  1. Sarah Borzo says:

    I did a project on online learning and researched k-12 online schools, like Laurel Springs (www.laurelsprings.com). It is scary to think that kindergartners can already get their entire education online, especially when you consider how much non-content learning should be happening in kindergarten – and throughout the grade levels.
    I agree with you, online classes make jumping through hoops easy; when I choose to take an online class it is only because I’m looking for the easiest way to get the credit. It is impossible for the teacher of an online class to hold students accountable to the same levels of engagement and involvement that an effective classroom teacher can, and as a a student, I know that and involve myself accordingly.
    That being said, I’m interested to hear how you effectively integrate “online collaborative projects” with your students.

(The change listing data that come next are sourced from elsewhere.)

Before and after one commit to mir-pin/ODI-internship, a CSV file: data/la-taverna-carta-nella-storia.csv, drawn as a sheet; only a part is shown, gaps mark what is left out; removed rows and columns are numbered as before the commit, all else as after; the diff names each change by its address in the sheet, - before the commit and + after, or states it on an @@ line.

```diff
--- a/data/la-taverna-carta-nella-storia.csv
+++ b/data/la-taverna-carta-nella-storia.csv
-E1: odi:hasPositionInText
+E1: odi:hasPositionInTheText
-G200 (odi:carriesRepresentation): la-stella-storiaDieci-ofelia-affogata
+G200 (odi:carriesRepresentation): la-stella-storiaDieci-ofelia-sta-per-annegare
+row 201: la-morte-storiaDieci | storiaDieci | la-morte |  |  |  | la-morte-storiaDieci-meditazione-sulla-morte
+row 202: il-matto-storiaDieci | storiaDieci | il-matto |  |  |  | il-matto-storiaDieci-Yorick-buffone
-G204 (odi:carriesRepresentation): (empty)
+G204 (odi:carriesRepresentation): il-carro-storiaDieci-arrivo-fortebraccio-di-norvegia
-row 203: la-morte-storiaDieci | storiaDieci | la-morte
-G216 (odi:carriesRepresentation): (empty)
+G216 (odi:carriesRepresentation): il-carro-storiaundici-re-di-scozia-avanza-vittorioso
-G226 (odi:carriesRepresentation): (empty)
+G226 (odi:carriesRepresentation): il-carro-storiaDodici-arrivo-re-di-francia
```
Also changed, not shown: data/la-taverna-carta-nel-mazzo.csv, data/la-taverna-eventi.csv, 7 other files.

I recognize the educational value of being engaged with a meaningful learning experience and then having the opportunity to discuss and analyze that experience face-to-face with a teacher and classmates, but I’m curious about the specifics.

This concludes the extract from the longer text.